Print the data below again in full, exactly as it stands, with no images.
┌──
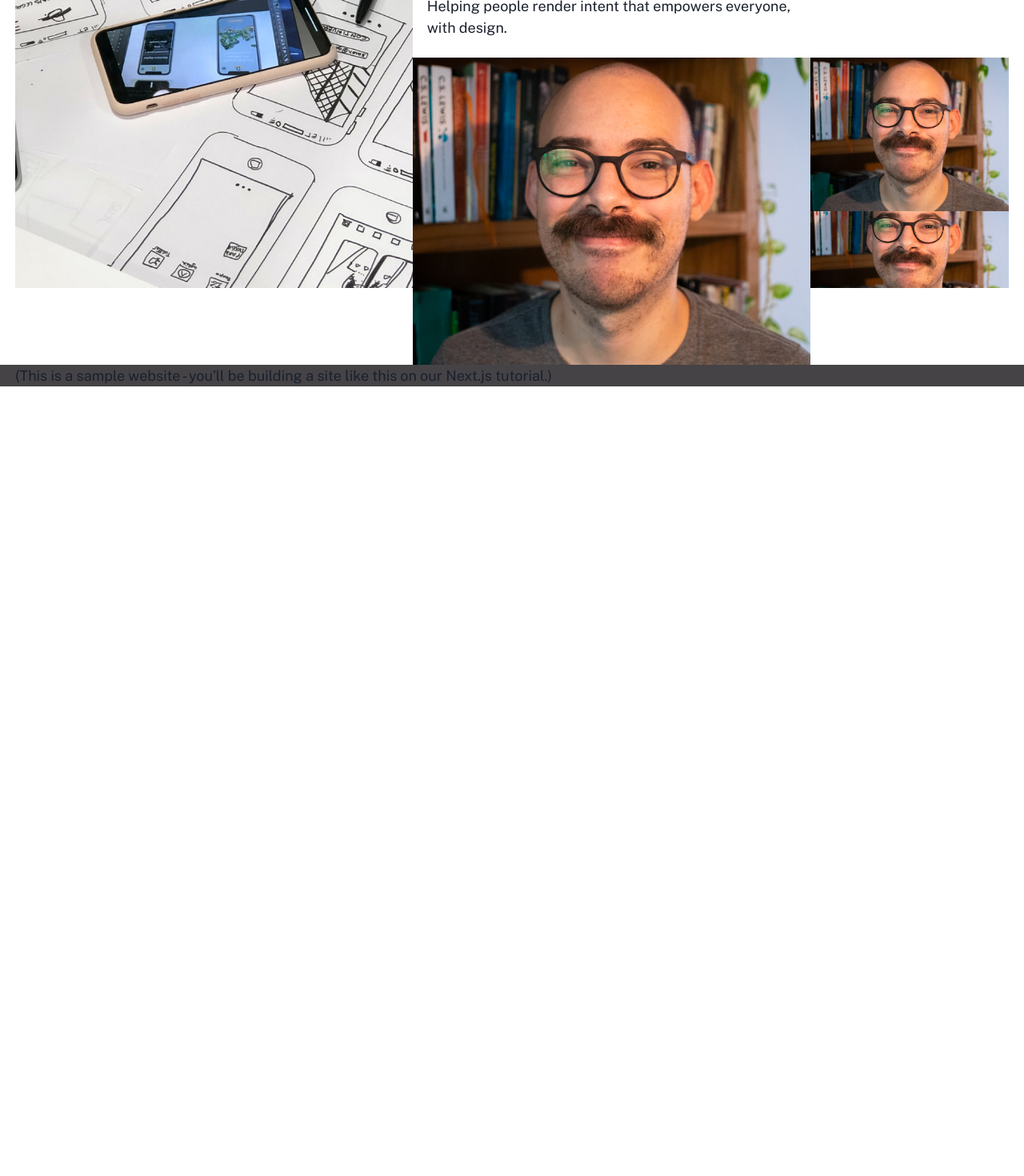
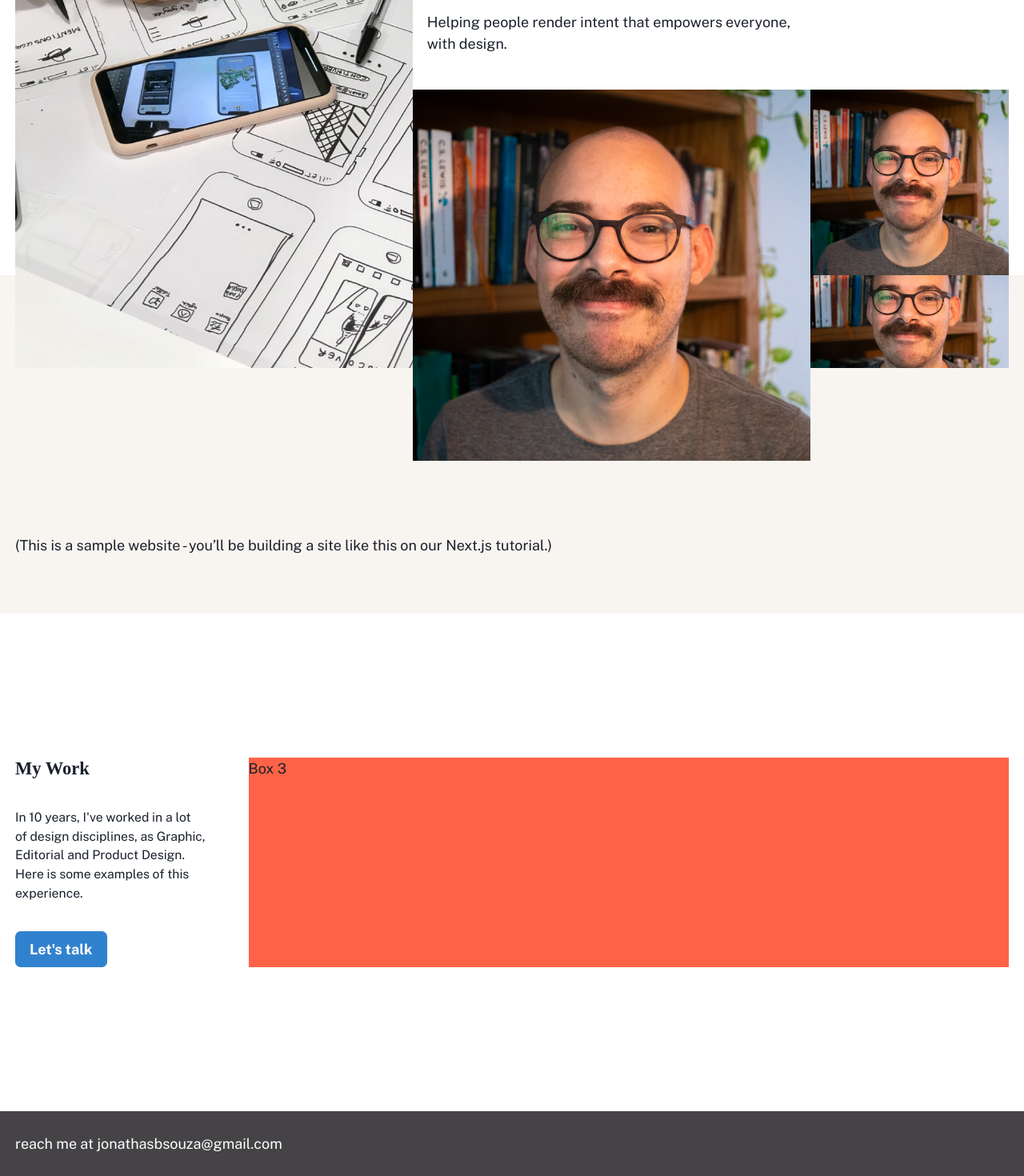
Before and after one commit to jonathasbsouza/work, a Next.js app: page / in a window 1280 px wide. Shown: the part 264-1734 px from the top of the page at 80% size. Before the commit the page ends 800 px from the top, so only its background shows below. Built offline with nearby package versions, Linux system fonts and the light colour scheme; a web font is replaced by a local one.

Commit message:
add basic My Work structure

```diff
--- a/components/herogrid.module.scss
+++ b/components/herogrid.module.scss
@@ -1,6 +1,6 @@
 .grid {
   padding-top: 8rem;
-  height: 720px;
+  height: 840px;
   display: grid;
   grid-template-columns: 1fr 1fr 1fr 1fr 1fr;
   grid-template-rows: 1fr 1fr 1fr 1fr 1fr 1fr;
--- a/pages/index.js
+++ b/pages/index.js
@@ -3,7 +3,7 @@ import Layout, { siteTitle } from "../components/layout";
 import HeroGrid from "../components/heroGrid";
 
 import theme from "../styles/theme";
-import { Box } from "@chakra-ui/react";
+import { Box, Button, Stack, Heading, Text } from "@chakra-ui/react";
 import BaseContainer from "../components/BaseContainer";
 
 export default function Home() {
@@ -16,9 +16,11 @@ export default function Home() {
         <HeroGrid />
       </BaseContainer>
       <Box
-        sx={{
-          backgroundColor: theme.colors.fauxblack,
-        }}
+        id="whoami"
+        bg={theme.colors.lightBeige}
+        pt="18rem"
+        pb="4rem"
+        mt={-232}
       >
         <BaseContainer>
           <p>
@@ -27,6 +29,41 @@ export default function Home() {
           </p>
         </BaseContainer>
       </Box>
+      <Box id="work" py="10rem">
+        <BaseContainer>
+          <Stack direction={["column", "row"]} spacing="3rem">
+            <Stack
+              direction="column"
+              spacing="2rem"
+              align="flex-start"
+              flex="1"
+            >
+              <Heading as="h4" size="md">
+                My Work
+              </Heading>
+              <Text fontSize="sm">
+                In 10 years, I've worked in a lot of design disciplines, as
+                Graphic, Editorial and Product Design. Here is some examples of
+                this experience.
+              </Text>
+              <Button colorScheme="blue">Let's talk</Button>
+            </Stack>
+            <Box flex="4" bg="tomato">
+              <Text>Box 3</Text>
+            </Box>
+          </Stack>
+        </BaseContainer>
+      </Box>
+      <Box bg={theme.colors.fauxblack} color="white" py="1.5rem">
+        <BaseContainer>
+          <p>
+            reach me at{" "}
+            <a href="mailto:jonathasbsouza@gmail.com">
+              jonathasbsouza@gmail.com
+            </a>
+          </p>
+        </BaseContainer>
+      </Box>
     </Layout>
   );
 }
--- /dev/null
+++ b/styles/index.module.scss
@@ -0,0 +1,3 @@
+.who-am-i {
+  padding-top: 320px;
+}
--- a/styles/theme.js
+++ b/styles/theme.js
@@ -3,6 +3,8 @@ import { extendTheme } from "@chakra-ui/react";
 const theme = extendTheme({
   colors: {
     fauxblack: "#454346",
+    lightBeige: "#F8F4EF",
+    white: "#fff",
   },
   fonts: {
     heading: "Fraunces",
```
└──
*RESULT OF THIS EXERCISE*
Before and after one commit to jonathasbsouza/work, a Next.js app: page / in a window 1280 px wide. Shown: the part 264-1734 px from the top of the page at 80% size. Before the commit the page ends 800 px from the top, so only its background shows below. Built offline with nearby package versions, Linux system fonts and the light colour scheme; a web font is replaced by a local one.

Commit message:
add basic My Work structure

```diff
--- a/components/herogrid.module.scss
+++ b/components/herogrid.module.scss
@@ -1,6 +1,6 @@
 .grid {
   padding-top: 8rem;
-  height: 720px;
+  height: 840px;
   display: grid;
   grid-template-columns: 1fr 1fr 1fr 1fr 1fr;
   grid-template-rows: 1fr 1fr 1fr 1fr 1fr 1fr;
--- a/pages/index.js
+++ b/pages/index.js
@@ -3,7 +3,7 @@ import Layout, { siteTitle } from "../components/layout";
 import HeroGrid from "../components/heroGrid";
 
 import theme from "../styles/theme";
-import { Box } from "@chakra-ui/react";
+import { Box, Button, Stack, Heading, Text } from "@chakra-ui/react";
 import BaseContainer from "../components/BaseContainer";
 
 export default function Home() {
@@ -16,9 +16,11 @@ export default function Home() {
         <HeroGrid />
       </BaseContainer>
       <Box
-        sx={{
-          backgroundColor: theme.colors.fauxblack,
-        }}
+        id="whoami"
+        bg={theme.colors.lightBeige}
+        pt="18rem"
+        pb="4rem"
+        mt={-232}
       >
         <BaseContainer>
           <p>
@@ -27,6 +29,41 @@ export default function Home() {
           </p>
         </BaseContainer>
       </Box>
+      <Box id="work" py="10rem">
+        <BaseContainer>
+          <Stack direction={["column", "row"]} spacing="3rem">
+            <Stack
+              direction="column"
+              spacing="2rem"
+              align="flex-start"
+              flex="1"
+            >
+              <Heading as="h4" size="md">
+                My Work
+              </Heading>
+              <Text fontSize="sm">
+                In 10 years, I've worked in a lot of design disciplines, as
+                Graphic, Editorial and Product Design. Here is some examples of
+                this experience.
+              </Text>
+              <Button colorScheme="blue">Let's talk</Button>
+            </Stack>
+            <Box flex="4" bg="tomato">
+              <Text>Box 3</Text>
+            </Box>
+          </Stack>
+        </BaseContainer>
+      </Box>
+      <Box bg={theme.colors.fauxblack} color="white" py="1.5rem">
+        <BaseContainer>
+          <p>
+            reach me at{" "}
+            <a href="mailto:jonathasbsouza@gmail.com">
+              jonathasbsouza@gmail.com
+            </a>
+          </p>
+        </BaseContainer>
+      </Box>
     </Layout>
   );
 }
--- /dev/null
+++ b/styles/index.module.scss
@@ -0,0 +1,3 @@
+.who-am-i {
+  padding-top: 320px;
+}
--- a/styles/theme.js
+++ b/styles/theme.js
@@ -3,6 +3,8 @@ import { extendTheme } from "@chakra-ui/react";
 const theme = extendTheme({
   colors: {
     fauxblack: "#454346",
+    lightBeige: "#F8F4EF",
+    white: "#fff",
   },
   fonts: {
     heading: "Fraunces",
```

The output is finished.